Speaking Notes of
Most Rev. Diarmuid Martin
Archbishop of Dublin, Primate of Ireland
Holy Cross College, Clonliffe, 31st
|| Our launch today is a remarkable testament to the extraordinary event that was the last illness and death of Pope John Paul II. One of the distinguishing features of the ministry of John Paul was his unstinting effort to reach out to the whole world – he travelled to the most remote corners of our world, he continued to speak to the world even when his voice failed and in the face of death he refused to withdraw from engagement with the world and its people. It is a sobering thought that in many ways it was in his final days of weakness and distress that he touched the hearts of many people who may not have been engaged by his active and vigorous years of preaching and ministry.
Above all, it would seem that it was his courage and dignity in the face of his obvious suffering that touched the heart of the world. The words with which he began his papal ministry – Be not afraid – were made flesh in his final appearances. The world found itself keeping vigil – the eyes of the world focussed on the window from which John Paul had so often spoken. I believe that John Paul would have wished that the world would look beyond his personal drama and would ask itself about the source of his courage and strength. The key to understanding John Paul and his remarkable life and death is to be found in his absolute faith in Jesus Christ and his certainty of the love of Christ for him and for all humanity. ‘Be not afraid’ sums up his preaching and directs us to the ultimate source of his strength – Be not afraid in sickness, poverty or weakness – God is with you, He will never abandon you!
The witness of the dying Pope clearly touched people within and beyond the community of believers. The project we launch today was born from the initiative of one of those who was touched by the Pope’s final journey. I would like to congratulate Daniel Philbin Bowman on his initiative and perseverance in bringing this project to fruition. I am delighted that, in Dublin Diocese, we have been able to support him and I would wish to thank Fr. Pat O’Donoghue for co-ordinating the involvement of the Diocese.

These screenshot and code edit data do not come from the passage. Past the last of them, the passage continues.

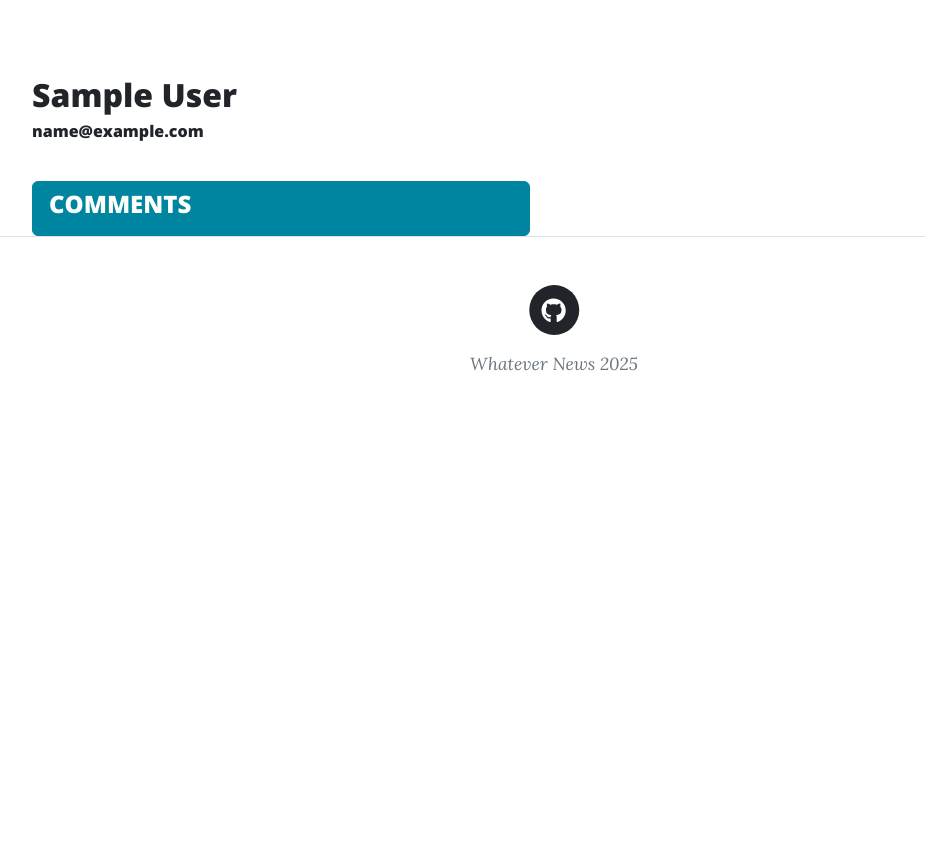
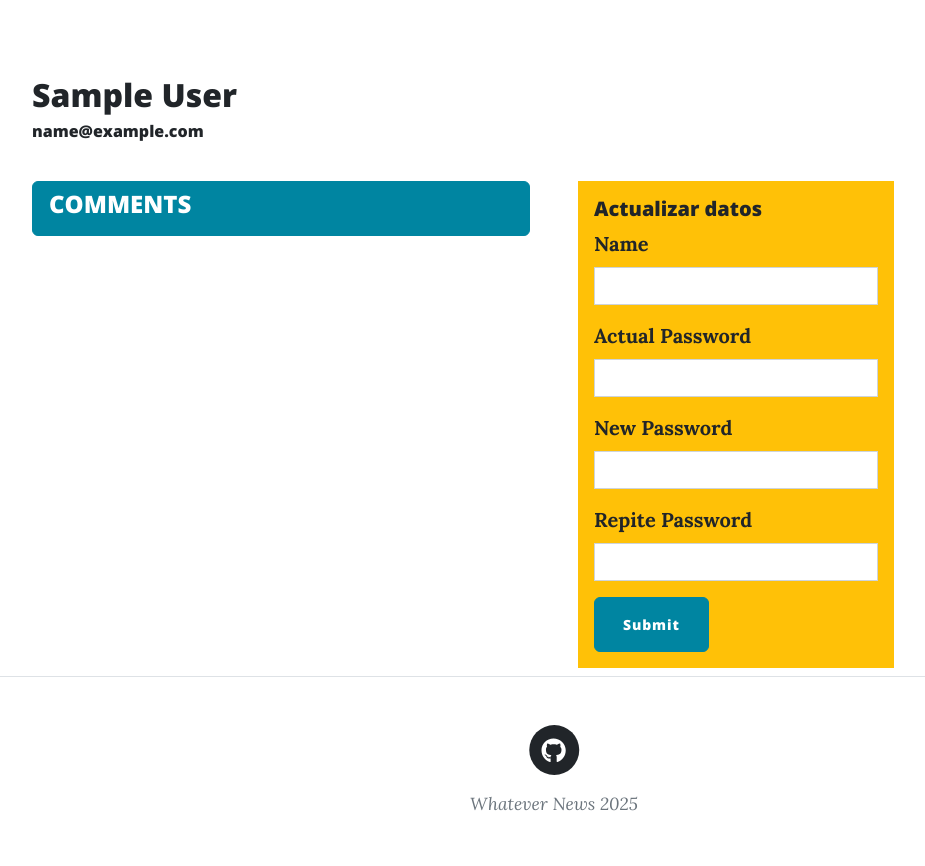
Before and after one commit to quiquemonroy/Whatever_News, a Flask app: page /user/1 in a window 1280 px wide. Shown: the part 669-1535 px from the top of the page, without its empty margins (86-1011 px from the left). Before the commit the page ends 1040 px from the top, so only its background shows below. Run offline with Flask 3, Linux system fonts and the light colour scheme; the visitor is signed in with stand-in values (Sample User, id 1); data that the repository does not hold is empty; parts of the project's set-up code (start-up, migrations or seed data) failed here and were passed over; some libraries are stand-ins or nearby versions.

Commit message:
add control panel funcionalities

```diff
--- a/forms.py
+++ b/forms.py
@@ -31,7 +31,10 @@ class CommentForm(FlaskForm):
     body = CKEditorField("Blog Content", validators=[DataRequired()])
     submit = SubmitField(label="Comment")
 
+
 class EditUser(FlaskForm):
-    old_password = PasswordField(label="Actual Password", validators=(DataRequired()))
-    new_password = PasswordField(label="New Password", validators=(DataRequired()))
-    new_password_again = PasswordField(label="Repite Password", validators=(DataRequired()))
+    new_name = StringField(label="Name")
+    old_password = PasswordField(label="Actual Password", validators=[DataRequired()])
+    new_password = PasswordField(label="New Password", validators=[DataRequired()])
+    new_password_again = PasswordField(label="Repite Password", validators=[DataRequired()])
+    submit = SubmitField(label="Submit")
--- a/main.py
+++ b/main.py
@@ -8,7 +8,7 @@ from sqlalchemy.orm import relationship, DeclarativeBase, Mapped, mapped_column
 from sqlalchemy import Integer, String, Text, ForeignKey
 from werkzeug.security import generate_password_hash, check_password_hash
 import os
-from forms import CreatePostForm, RegisterForm, LoginForm, CommentForm
+from forms import CreatePostForm, RegisterForm, LoginForm, CommentForm,EditUser
 from send_email import send_email
 
 app = Flask(__name__)
@@ -124,7 +124,7 @@ def login():
                 return redirect(url_for("get_all_posts"))
             else:
                 print("nope")
-                return "invalid password"
+        #     TODO: Terminar de capturar los errores cuando la contraseña está mal
         flash("try again!")
     return render_template("login.html", form=form)
 
@@ -231,13 +231,26 @@ def control_panel():
         return render_template("control-panel.html", all_posts=get_posts(), users=users)
     return redirect(url_for('get_all_posts'))
 
-@app.route("/user/<user_id>")
+@app.route("/user/<user_id>", methods=["GET","POST"])
+@login_required
 def user_data(user_id):
-    if current_user.id == 1 or current_user.id == user_id:
+    print(current_user.id)
+    if current_user.id == 1 or current_user.id == int(user_id):
         user = db.get_or_404(User,user_id)
-        return render_template("profile.html", user=user)
-    return redirect(url_for('get_all_posts'))
+        form = EditUser()
+        if form.validate_on_submit():
+            if check_password_hash(user.password, form.old_password.data):
+                if form.new_password.data == form.new_password_again.data:
+                    user.password = generate_password_hash(form.new_password.data, method="pbkdf2:sha256:600000",
+                                                            salt_length=8)
+                    db.session.commit()
+                    flash("Datos actualizados")
+        # TODO: terminar de capturar los errores de cambiar la contrseña
+        # TODO: Terminar el cmabio de nombre
 
+
+        return render_template("profile.html", user=user, form=form)
+    return "culo"#redirect(url_for('get_all_posts'))
 
 if __name__ == "__main__":
     app.run(debug=True, port=5002)
--- a/templates/header.html
+++ b/templates/header.html
@@ -48,7 +48,7 @@
            <img src="../static/assets/img/logo_transparente.png" width="30" height="30" alt="">
         </a>
         {% if current_user.is_authenticated %}
-        <a class="navbar-brand" href={{url_for("get_all_posts")}}>{{ current_user.name }} en Whatever News</a>
+        <a class="navbar-brand" href={{url_for("user_data", user_id=current_user.id )}}>{{ current_user.name }} en Whatever News</a>
         {% else %}
         <a class="navbar-brand" href={{url_for("get_all_posts")}}>Whatever News</a>
         {% endif %}
--- a/templates/profile.html
+++ b/templates/profile.html
@@ -38,7 +38,9 @@
               {% endfor %}
           </ul>
       </div>
+
       <div class="col-md-2 col-lg-5 col-xl-4">
+          <div>
             {% if user.posts %}
               <ul class="list-group">
                   <li class="list-group-item ist-group-item-action active"><h4>POSTS</h4></li>
@@ -48,8 +50,13 @@
                   </li>
                      {% endfor  %}
               </ul>
+              <br>
             {% endif %}
-<!--          {{ render_form(form) }}-->
+          </div>
+          <div class="p-3 mb-2 bg-warning text-dark">
+              <h5>Actualizar datos</h5>
+            {{ render_form(form) }}
+          </div>
       </div>
   </div>
 </div>
```
Lines whose indentation alone changed are shown as unchanged.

This project is rooted in the insight that the message of the Pope – Be not afraid – can be a consolation and a source of strength for the young people of our country. Pope John Paul loved young people, he rejoiced in their company and he had great confidence in their capacity to build a better and more just world. His message to young people facing examinations would have been one of encouragement – give your best, make the most of your talents and abilities but know that your worth and dignity is never dependent on success or failure. The worth and dignity of a human being can never be determined by success or failure, by achievements or possessions. It is not what we ‘have’ that matters to God but who we are – we have been made in his image and likeness and are loved by Him without limit or conditions. As Pope Benedict XVI said at the inauguration of his ministry, “we are not some casual and meaningless product of evolution. Each of us is the result of a thought of God. Each of us is willed, each of us is loved, each of us is necessary.”

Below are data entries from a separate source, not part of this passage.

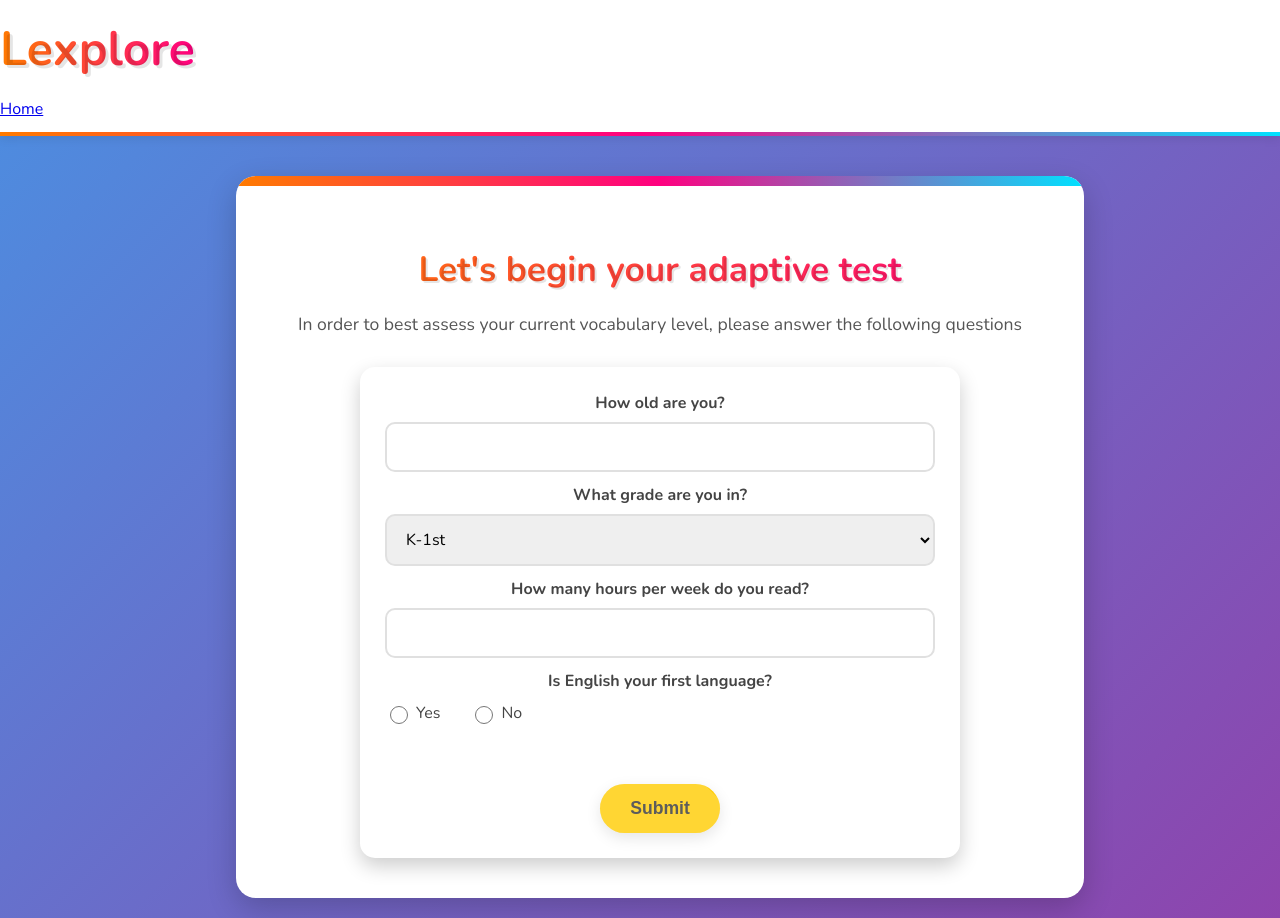
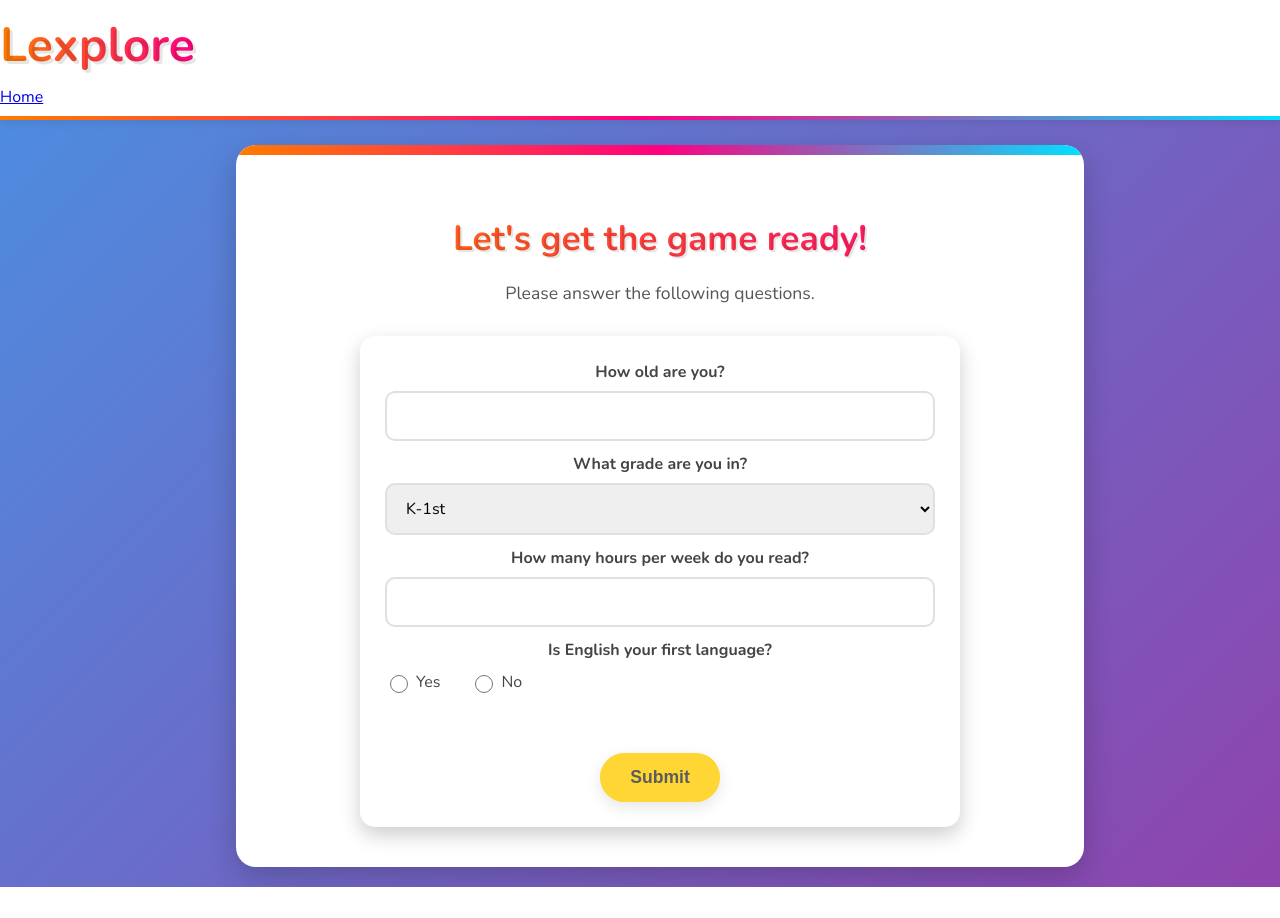
Before and after one commit to micosu/adaptivetestapp, a Django app: page /test/ in a window 1280 px wide. After the commit the page ends 887 px from the top, so only its background shows below. Run offline with Django 5.2, Linux system fonts and the light colour scheme.

Commit message:
No more adaptive test, yes more interactive game

```diff
--- a/adaptivetest/static/adaptivetest/css/adaptivetest.css
+++ b/adaptivetest/static/adaptivetest/css/adaptivetest.css
@@ -45,10 +45,14 @@ body {
   z-index: 100;
 }
 
-.banner h1,
+.banner h1 {
+  margin: 0; /* Remove default h1 margins */
+  padding: 4px 0; /* Add small padding if needed for spacing */
+}
+
 .banner p,
 .banner div {
-    margin: 8px 0; /* Reduce margins for all elements inside the banner */
+  margin: 4px 0;
 }
 
 header:after {
@@ -84,7 +88,7 @@ header:after {
   position: relative;
   overflow: hidden;
   margin: 0 auto; /* Ensures horizontal centering */
-  margin-top: 20px; /* Increased spacing below header */
+  margin-top: 5px; /* Increased spacing below header */
 }
 
 /* Rest of your CSS remains the same */
--- a/adaptivetest/templates/adaptivetest/base.html
+++ b/adaptivetest/templates/adaptivetest/base.html
@@ -12,7 +12,7 @@
     <meta name="viewport" content="width=device-width, initial-scale=1.0">
     <title>Lexplore's Adaptive Test</title>
     <link href="https://fonts.googleapis.com/css2?family=Nunito:wght@400;700;800&display=swap" rel="stylesheet">
-	<title>{% block title %}Adaptive Test{% endblock %}</title>
+	<title>{% block title %}Interactive Game{% endblock %}</title>
 </head>
 <body>
 	<div class="page-wrapper">
@@ -29,7 +29,7 @@
 
 		<div class="main-content">
 			{% block content %}
-			<h2>Welcome to Lexplore's Adaptive Test</h2>
+			<h2>Welcome to Lexplore's Interactive Game</h2>
 			{% endblock %}
 		</div>
 	</div>
--- a/adaptivetest/templates/adaptivetest/home.html
+++ b/adaptivetest/templates/adaptivetest/home.html
@@ -3,11 +3,10 @@
 {% block content %}
 
 <div class="container">
-    <h1 data-text="Welcome to Lexplore's Adaptive Test">Welcome to Lexplore's Adaptive Test</h1>
+    <h1 data-text="Welcome to Lexplore's Interactive Game">Welcome to Lexplore's Interactive Game</h1>
 
     <div id="intro_text">
-        We will ask you a few questions about your background, and then a few questions to
-        assess your vocabulary level. Are you ready to begin?
+        Let's start with a few questions about yourself. Are you ready to begin?
     </div>
 
     <a href="{% url 'start_test' %}" class="btn">Let's Begin!</a>
--- a/adaptivetest/templates/adaptivetest/test.html
+++ b/adaptivetest/templates/adaptivetest/test.html
@@ -4,7 +4,7 @@
 
 {% block content %}
 <div class = "container">
-    <h2>Let's begin your adaptive test</h2>
+    <h2>Let's get the game ready!</h2>
     <p>{{ message }}</p>
 
 
--- a/adaptivetest/views.py
+++ b/adaptivetest/views.py
@@ -18,7 +18,7 @@ def start_test(request):
     if request.method == "GET":
         context = {
             'form': TestSessionForm(),
-            'message': "In order to best assess your current vocabulary level, please answer the following questions"
+            'message': "Please answer the following questions."
         }
         return render(request, 'adaptivetest/test.html', context)
 
```
Also changed, not shown: adaptivetest/static/adaptivetest/css/adaptivetest_game.css (+6 -2 lines).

I would like to invite young people to support this initiative. The wristbands can be a source of inspiration and encouragement for you at this time. More importantly the wristbands can be an expression of your solidarity with and care for those who are especially vulnerable. The proceeds of this project will be shared by the Irish Red Cross and the Turning the Tide of Suicide organization. The work of the Red Cross in Darfur is a very concrete expression of our concern for the victims of the latest in a sad list of humanitarian disasters that have afflicted Africa – a continent that has always had a special place in the hearts of Irish people. The terrible and sad reality of suicide among young people is one that we cannot as a society ignore and it is particularly appropriate that this project would support the work of an organization that is dedicated to researching and understanding the causes of suicide and working with the many agencies that seek to support those who are at risk.
Our focus today is rightly on the young. I have a great belief in the energy and goodness of young people and in their capacity to change society for the better. I have personally witnessed the great work done by young Irish students during our annual Diocesan pilgrimage to Lourdes and I am always struck by their enormously generous capacity for care and compassion in looking after those entrusted to them. I know that that the same could be said of many other projects and of many other young people. I would like to invite our young people to be especially conscious of older people in our society. It is very much by virtue of their efforts and sacrifices that we enjoy the affluence we have today. We must never forget them and we must be vigilant to ensure that they are always treated with the respect and dignity that is their right and our responsibility. Moreover, those who are older, as we have seen with John Paul, often will have much to teach us about how to live lives that are wise and truly fruitful. It is often in our dealings with the elderly that we learn the truth of the Jesus’ message that it is when we give that we receive.
Finally, I would like to thank all those from the worlds of sport, entertainment, media and business who have so generously supported this project by lending us their names, time and expertise. I know that your support for this project will help the simple message of John Paul – Be not afraid – to reach new hearts and minds.